# PROMPT
Lines below that hold the word "categories" must be copied in full.

[Revision tracking records]
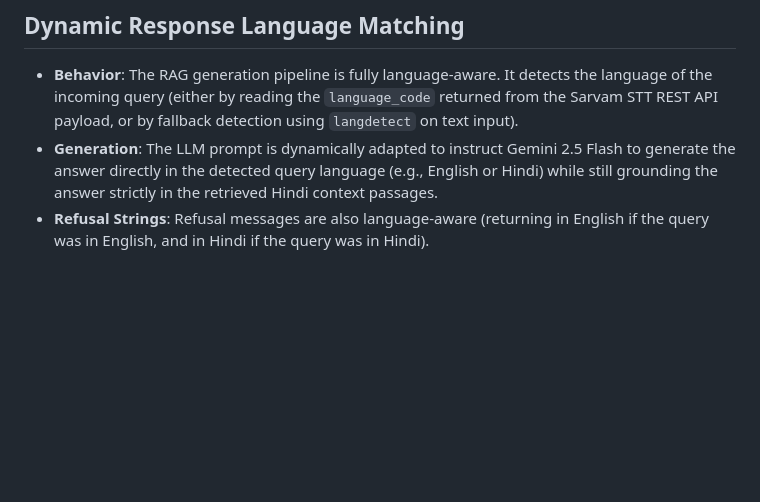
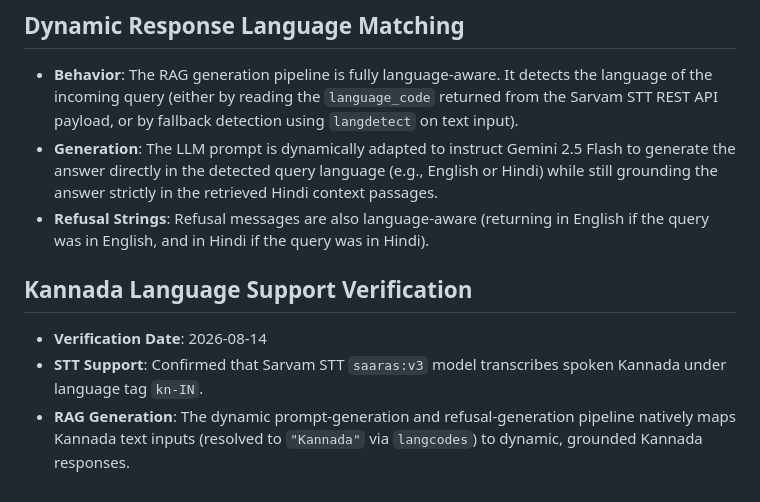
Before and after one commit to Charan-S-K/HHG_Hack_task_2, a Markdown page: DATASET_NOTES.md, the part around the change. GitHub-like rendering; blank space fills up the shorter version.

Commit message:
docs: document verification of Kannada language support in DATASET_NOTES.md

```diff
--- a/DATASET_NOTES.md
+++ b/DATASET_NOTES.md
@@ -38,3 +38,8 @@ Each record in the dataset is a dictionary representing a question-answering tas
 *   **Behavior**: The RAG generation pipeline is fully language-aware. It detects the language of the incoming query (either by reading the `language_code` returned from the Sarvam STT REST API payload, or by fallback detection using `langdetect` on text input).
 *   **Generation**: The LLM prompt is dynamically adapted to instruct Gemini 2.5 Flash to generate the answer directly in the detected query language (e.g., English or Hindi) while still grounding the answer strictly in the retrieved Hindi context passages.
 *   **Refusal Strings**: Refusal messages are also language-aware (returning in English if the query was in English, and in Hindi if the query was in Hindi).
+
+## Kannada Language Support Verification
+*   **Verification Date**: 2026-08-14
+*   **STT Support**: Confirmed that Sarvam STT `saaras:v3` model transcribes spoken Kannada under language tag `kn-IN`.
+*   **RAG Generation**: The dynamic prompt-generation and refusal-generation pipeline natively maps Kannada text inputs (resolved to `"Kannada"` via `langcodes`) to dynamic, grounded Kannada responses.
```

* * *

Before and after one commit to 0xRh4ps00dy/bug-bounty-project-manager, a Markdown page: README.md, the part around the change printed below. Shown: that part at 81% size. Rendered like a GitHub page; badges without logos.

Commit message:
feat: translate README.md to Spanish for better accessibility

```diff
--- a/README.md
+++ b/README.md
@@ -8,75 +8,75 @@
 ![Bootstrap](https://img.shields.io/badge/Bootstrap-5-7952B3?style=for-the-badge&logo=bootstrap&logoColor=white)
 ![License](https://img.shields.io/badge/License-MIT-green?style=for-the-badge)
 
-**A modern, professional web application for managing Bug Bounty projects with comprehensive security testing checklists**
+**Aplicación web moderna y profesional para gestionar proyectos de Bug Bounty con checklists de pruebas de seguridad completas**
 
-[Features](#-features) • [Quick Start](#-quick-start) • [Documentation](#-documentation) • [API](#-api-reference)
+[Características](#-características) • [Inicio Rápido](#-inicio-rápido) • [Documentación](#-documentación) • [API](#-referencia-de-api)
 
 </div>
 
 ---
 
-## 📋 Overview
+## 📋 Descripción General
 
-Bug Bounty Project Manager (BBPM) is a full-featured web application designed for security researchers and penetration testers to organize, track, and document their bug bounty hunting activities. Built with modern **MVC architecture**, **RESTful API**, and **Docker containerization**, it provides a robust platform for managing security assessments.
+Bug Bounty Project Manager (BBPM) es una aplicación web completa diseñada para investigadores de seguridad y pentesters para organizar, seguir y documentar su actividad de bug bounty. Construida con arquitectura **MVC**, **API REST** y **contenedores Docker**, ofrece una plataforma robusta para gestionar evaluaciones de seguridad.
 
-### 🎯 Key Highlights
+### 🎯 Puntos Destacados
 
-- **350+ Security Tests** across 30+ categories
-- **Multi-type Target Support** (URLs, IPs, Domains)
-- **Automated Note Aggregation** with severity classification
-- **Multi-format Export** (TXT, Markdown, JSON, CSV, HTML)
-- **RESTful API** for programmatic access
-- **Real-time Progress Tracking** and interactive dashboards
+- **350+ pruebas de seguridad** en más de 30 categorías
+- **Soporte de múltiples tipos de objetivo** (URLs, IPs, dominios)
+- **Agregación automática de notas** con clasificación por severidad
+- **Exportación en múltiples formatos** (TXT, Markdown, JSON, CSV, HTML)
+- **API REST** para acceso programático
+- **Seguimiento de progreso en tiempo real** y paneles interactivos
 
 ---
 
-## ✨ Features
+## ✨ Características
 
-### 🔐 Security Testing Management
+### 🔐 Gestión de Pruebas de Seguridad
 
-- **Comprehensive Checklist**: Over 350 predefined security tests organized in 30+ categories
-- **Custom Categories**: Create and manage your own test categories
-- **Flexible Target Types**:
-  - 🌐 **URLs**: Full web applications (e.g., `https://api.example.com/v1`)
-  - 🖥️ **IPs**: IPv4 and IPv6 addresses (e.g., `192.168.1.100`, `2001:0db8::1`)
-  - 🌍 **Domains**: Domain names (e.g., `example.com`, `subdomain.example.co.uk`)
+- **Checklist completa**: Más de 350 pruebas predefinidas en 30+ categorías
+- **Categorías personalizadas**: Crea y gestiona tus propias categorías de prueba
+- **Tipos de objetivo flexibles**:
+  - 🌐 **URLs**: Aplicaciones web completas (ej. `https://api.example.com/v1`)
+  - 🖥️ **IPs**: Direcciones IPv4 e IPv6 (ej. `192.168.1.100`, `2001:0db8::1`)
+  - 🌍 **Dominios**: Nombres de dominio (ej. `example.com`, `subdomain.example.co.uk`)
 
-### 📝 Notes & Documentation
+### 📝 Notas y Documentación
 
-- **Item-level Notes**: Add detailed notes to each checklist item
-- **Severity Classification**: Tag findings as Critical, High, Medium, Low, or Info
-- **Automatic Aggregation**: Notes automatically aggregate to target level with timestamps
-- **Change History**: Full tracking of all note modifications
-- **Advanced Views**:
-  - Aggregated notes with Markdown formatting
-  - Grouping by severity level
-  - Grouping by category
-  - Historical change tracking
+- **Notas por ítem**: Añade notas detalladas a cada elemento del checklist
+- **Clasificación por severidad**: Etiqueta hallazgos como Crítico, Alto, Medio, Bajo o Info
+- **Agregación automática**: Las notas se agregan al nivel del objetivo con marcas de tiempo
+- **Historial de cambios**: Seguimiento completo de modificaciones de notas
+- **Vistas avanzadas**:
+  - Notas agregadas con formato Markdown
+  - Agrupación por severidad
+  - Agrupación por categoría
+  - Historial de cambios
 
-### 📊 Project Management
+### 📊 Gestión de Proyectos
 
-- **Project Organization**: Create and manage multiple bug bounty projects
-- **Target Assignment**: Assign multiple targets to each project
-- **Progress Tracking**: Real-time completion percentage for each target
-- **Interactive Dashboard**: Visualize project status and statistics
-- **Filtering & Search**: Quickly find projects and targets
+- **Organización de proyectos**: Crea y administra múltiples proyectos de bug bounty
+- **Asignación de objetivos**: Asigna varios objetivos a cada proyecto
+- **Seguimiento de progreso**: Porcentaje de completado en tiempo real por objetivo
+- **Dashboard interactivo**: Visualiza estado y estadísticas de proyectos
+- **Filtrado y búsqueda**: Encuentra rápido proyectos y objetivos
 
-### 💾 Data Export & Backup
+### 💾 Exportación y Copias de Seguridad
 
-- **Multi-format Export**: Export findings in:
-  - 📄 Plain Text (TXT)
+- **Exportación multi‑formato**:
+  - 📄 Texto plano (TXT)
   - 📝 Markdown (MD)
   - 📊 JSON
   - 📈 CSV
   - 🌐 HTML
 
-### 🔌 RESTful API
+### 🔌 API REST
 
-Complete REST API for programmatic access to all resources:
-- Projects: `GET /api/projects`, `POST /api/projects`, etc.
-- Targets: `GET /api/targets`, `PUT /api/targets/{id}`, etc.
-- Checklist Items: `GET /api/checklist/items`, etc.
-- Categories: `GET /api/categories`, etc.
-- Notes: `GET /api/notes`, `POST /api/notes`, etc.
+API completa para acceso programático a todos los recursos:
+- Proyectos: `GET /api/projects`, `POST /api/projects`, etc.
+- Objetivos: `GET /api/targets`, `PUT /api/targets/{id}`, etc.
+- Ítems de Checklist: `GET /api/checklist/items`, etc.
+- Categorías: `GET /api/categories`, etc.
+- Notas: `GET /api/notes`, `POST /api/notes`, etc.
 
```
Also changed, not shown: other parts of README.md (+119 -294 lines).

--

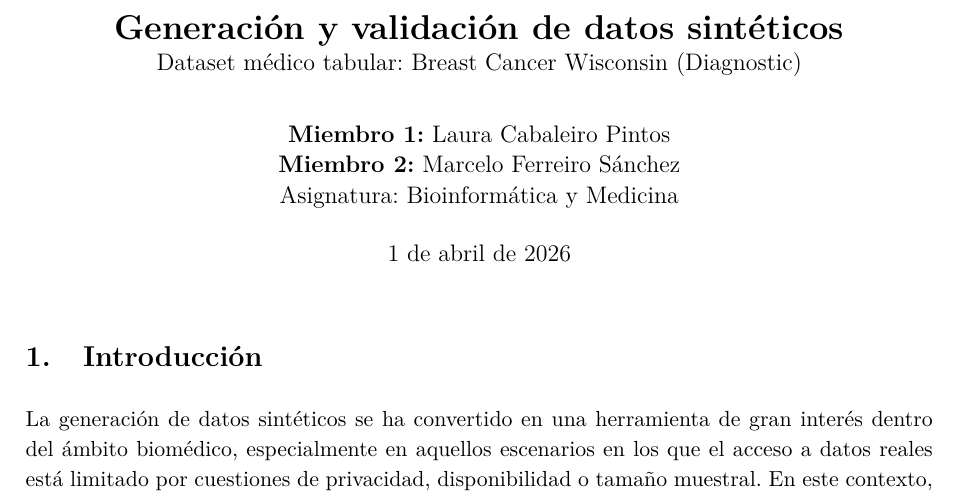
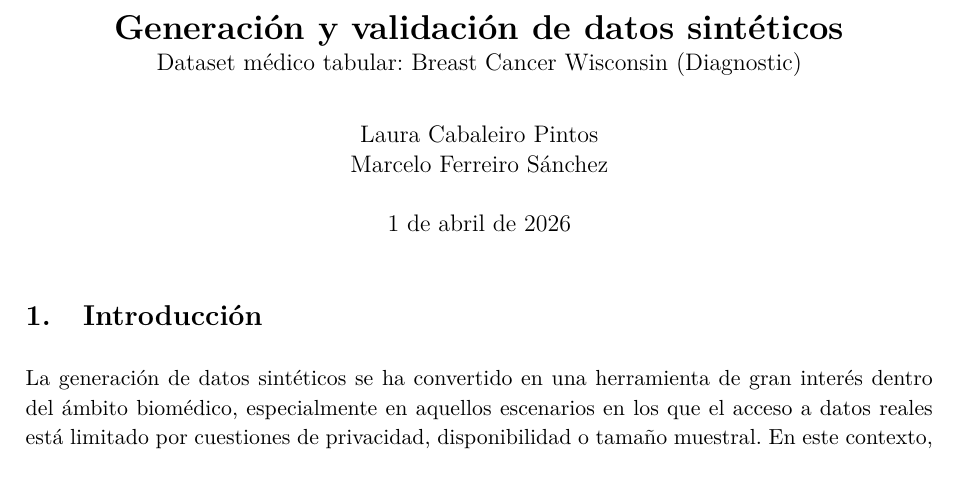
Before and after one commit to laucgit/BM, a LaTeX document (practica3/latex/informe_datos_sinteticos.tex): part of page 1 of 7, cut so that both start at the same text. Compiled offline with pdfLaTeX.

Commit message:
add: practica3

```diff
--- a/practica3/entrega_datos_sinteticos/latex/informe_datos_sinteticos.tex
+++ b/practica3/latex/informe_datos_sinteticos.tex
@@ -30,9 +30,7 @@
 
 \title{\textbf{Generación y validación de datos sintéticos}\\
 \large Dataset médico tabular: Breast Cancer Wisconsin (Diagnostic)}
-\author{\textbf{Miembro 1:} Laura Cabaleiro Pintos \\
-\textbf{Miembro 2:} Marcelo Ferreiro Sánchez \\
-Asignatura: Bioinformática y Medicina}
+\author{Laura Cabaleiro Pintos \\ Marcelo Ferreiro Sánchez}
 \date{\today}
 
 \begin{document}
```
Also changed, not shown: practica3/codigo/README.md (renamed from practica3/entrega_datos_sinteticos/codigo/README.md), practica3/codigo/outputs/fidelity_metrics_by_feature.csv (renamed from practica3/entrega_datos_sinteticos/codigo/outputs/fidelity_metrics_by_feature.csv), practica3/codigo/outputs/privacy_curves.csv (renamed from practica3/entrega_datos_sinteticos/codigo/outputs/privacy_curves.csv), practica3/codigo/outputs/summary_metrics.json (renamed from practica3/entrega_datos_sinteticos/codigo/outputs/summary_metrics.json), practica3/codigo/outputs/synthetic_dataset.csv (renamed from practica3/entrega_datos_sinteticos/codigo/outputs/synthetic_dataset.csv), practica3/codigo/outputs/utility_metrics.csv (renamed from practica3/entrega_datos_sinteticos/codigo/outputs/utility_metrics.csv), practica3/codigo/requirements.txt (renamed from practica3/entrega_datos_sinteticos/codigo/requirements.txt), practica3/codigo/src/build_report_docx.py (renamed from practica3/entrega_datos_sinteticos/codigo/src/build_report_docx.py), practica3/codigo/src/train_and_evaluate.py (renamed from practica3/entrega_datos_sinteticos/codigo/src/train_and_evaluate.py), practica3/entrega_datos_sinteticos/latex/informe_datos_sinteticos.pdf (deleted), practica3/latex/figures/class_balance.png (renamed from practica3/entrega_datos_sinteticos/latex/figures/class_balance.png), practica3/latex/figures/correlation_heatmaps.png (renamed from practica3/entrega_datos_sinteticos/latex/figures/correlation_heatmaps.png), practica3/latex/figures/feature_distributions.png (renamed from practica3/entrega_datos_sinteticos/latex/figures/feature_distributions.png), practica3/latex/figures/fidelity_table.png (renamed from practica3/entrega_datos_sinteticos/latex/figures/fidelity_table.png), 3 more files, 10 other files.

# ANSWER SECTION
-- **350+ Security Tests** across 30+ categories
-- **Comprehensive Checklist**: Over 350 predefined security tests organized in 30+ categories
-- **Custom Categories**: Create and manage your own test categories
-- Categories: `GET /api/categories`, etc.
+- Categorías: `GET /api/categories`, etc.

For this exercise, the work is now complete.